Appellants' attack on the vagueness of section 4 of the Augusta ordinance, which permits the mayor, in his discretion, to require a license, is not properly before this Court. As the district court indicated, defendants sought to enforce only section 2 of the ordinance in this case. 551 F.Supp. at 354.
Finally, we agree with the district court that appellants have not made out a case of overbreadth with respect to section 2 of the ordinance. Appellants fail to show any illegal infringement of First Amendment rights of free speech5 or assembly. The overbreadth of a statute must be "judged in relation to the statute's plainly legitimate sweep." Broadrick v. Oklahoma, 413 U.S. 601, 615, 93 S.Ct. 2908, 2918, 37 L.Ed.2d 830 (1973). Appellants' activities plainly come within the legitimate exercise of the city's taxing power.
We note that this affectionate encounter occurred before the Judge ruled against Blackie. See Miles, supra, 551 F.Supp. at 350 n. 1
See 551 F.Supp. at 351 n. 2
This conclusion is supported by the undisputed evidence in the record that appellants solicited contributions. Blackie would become catatonic and refuse to speak whenever his audience neglected to make a contribution
As found by the district court, Mr. Miles had previously inquired as to the necessity of obtaining a business license in Charlotte, North Carolina, and in Columbia, South Carolina. 551 F.Supp. at 353
This Court will not hear a claim that Blackie's right to free speech has been infringed. First, although Blackie arguably possesses a very unusual ability, he cannot be considered a "person" and is therefore not protected by the Bill of Rights.
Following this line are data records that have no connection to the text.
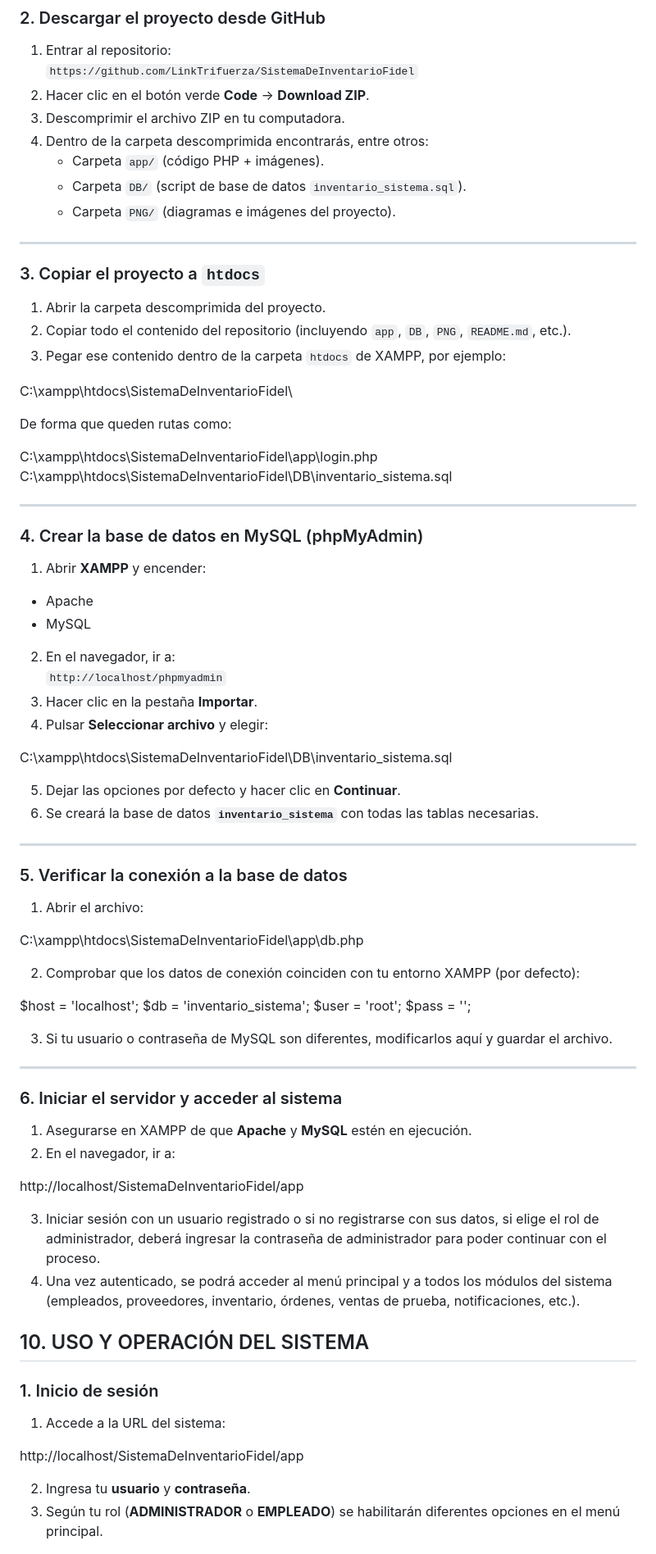
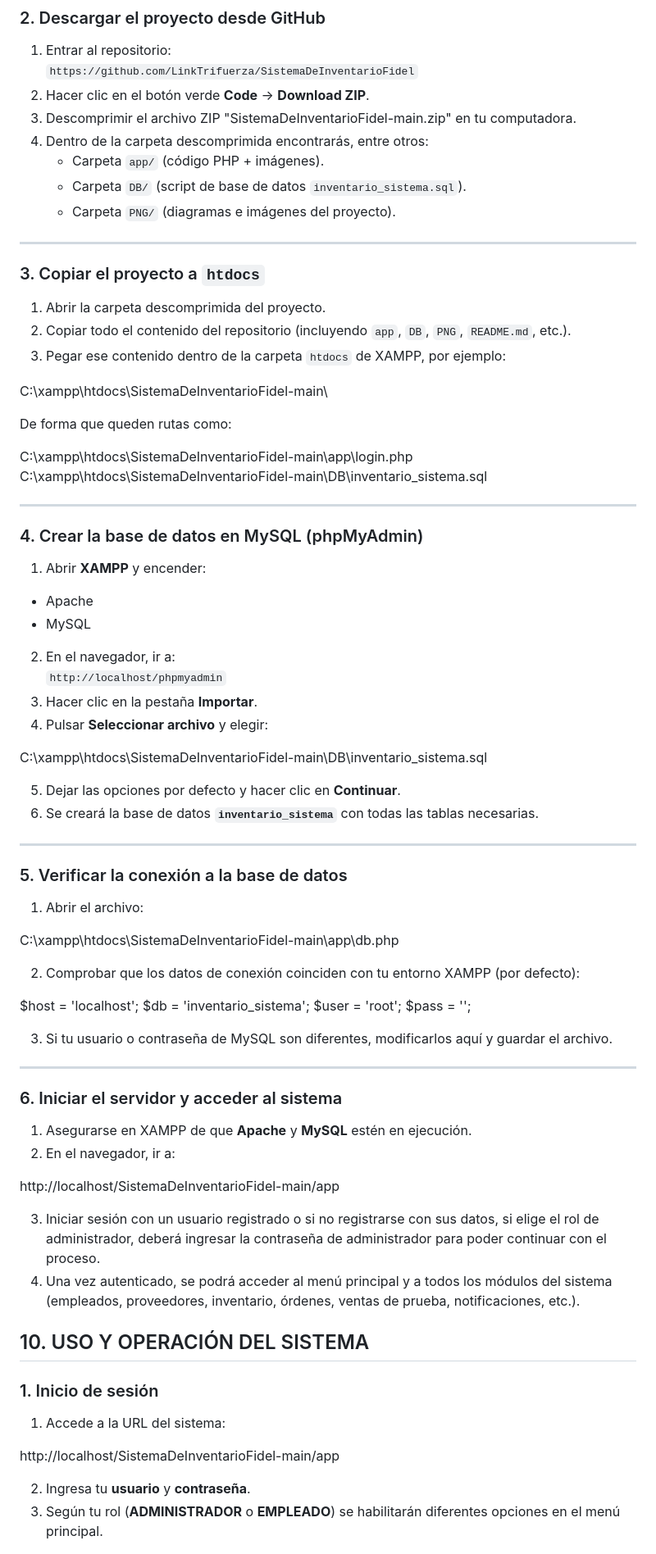
Before and after one commit to LinkTrifuerza/SistemaDeInventarioFidel, a Markdown page: README.md, the part around the change. Shown: that part at 82% size. Drawn GitHub-style.

Commit message:
Fix paths in README for 'SistemaDeInventarioFidel-main'
Updated paths in README to reflect new folder structure.

```diff
--- a/README.md
+++ b/README.md
@@ -163,7 +163,7 @@ Es una arquitectura monolítica PHP por módulos con capas básicas.
 1. Entrar al repositorio:
    `https://github.com/LinkTrifuerza/SistemaDeInventarioFidel`
 2. Hacer clic en el botón verde **Code** → **Download ZIP**.
-3. Descomprimir el archivo ZIP en tu computadora.
+3. Descomprimir el archivo ZIP "SistemaDeInventarioFidel-main.zip" en tu computadora.
 4. Dentro de la carpeta descomprimida encontrarás, entre otros:
    - Carpeta `app/`  (código PHP + imágenes).
    - Carpeta `DB/`   (script de base de datos `inventario_sistema.sql`).
@@ -177,12 +177,12 @@ Es una arquitectura monolítica PHP por módulos con capas básicas.
 2. Copiar todo el contenido del repositorio (incluyendo `app`, `DB`, `PNG`, `README.md`, etc.).
 3. Pegar ese contenido dentro de la carpeta `htdocs` de XAMPP, por ejemplo:
 
-C:\xampp\htdocs\SistemaDeInventarioFidel\
+C:\xampp\htdocs\SistemaDeInventarioFidel-main\
 
 De forma que queden rutas como:
 
-C:\xampp\htdocs\SistemaDeInventarioFidel\app\login.php
-C:\xampp\htdocs\SistemaDeInventarioFidel\DB\inventario_sistema.sql
+C:\xampp\htdocs\SistemaDeInventarioFidel-main\app\login.php
+C:\xampp\htdocs\SistemaDeInventarioFidel-main\DB\inventario_sistema.sql
 
 ---
 
@@ -196,7 +196,7 @@ C:\xampp\htdocs\SistemaDeInventarioFidel\DB\inventario_sistema.sql
 3. Hacer clic en la pestaña **Importar**.
 4. Pulsar **Seleccionar archivo** y elegir:
 
-C:\xampp\htdocs\SistemaDeInventarioFidel\DB\inventario_sistema.sql
+C:\xampp\htdocs\SistemaDeInventarioFidel-main\DB\inventario_sistema.sql
 
 5. Dejar las opciones por defecto y hacer clic en **Continuar**.
 6. Se creará la base de datos **`inventario_sistema`** con todas las tablas necesarias.
@@ -207,7 +207,7 @@ C:\xampp\htdocs\SistemaDeInventarioFidel\DB\inventario_sistema.sql
 
 1. Abrir el archivo:
 
-C:\xampp\htdocs\SistemaDeInventarioFidel\app\db.php
+C:\xampp\htdocs\SistemaDeInventarioFidel-main\app\db.php
 
 2. Comprobar que los datos de conexión coinciden con tu entorno XAMPP (por defecto):
 
@@ -225,7 +225,7 @@ $pass = '';
 1. Asegurarse en XAMPP de que **Apache** y **MySQL** estén en ejecución.
 2. En el navegador, ir a:
 
-http://localhost/SistemaDeInventarioFidel/app
+http://localhost/SistemaDeInventarioFidel-main/app
 
 3. Iniciar sesión con un usuario registrado o si no registrarse con sus datos, si elige el rol de administrador, deberá ingresar la contraseña de administrador para poder continuar con el proceso.
 4. Una vez autenticado, se podrá acceder al menú principal y a todos los módulos del sistema (empleados, proveedores, inventario, órdenes, ventas de prueba, notificaciones, etc.).
@@ -236,7 +236,7 @@ http://localhost/SistemaDeInventarioFidel/app
 
 1. Accede a la URL del sistema:
 
-http://localhost/SistemaDeInventarioFidel/app
+http://localhost/SistemaDeInventarioFidel-main/app
 
 2. Ingresa tu **usuario** y **contraseña**.
 3. Según tu rol (**ADMINISTRADOR** o **EMPLEADO**) se habilitarán diferentes opciones en el menú principal.
```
Second, even if Blackie had such a right, we see no need for appellants to assert his right jus tertii. Blackie can clearly speak for himself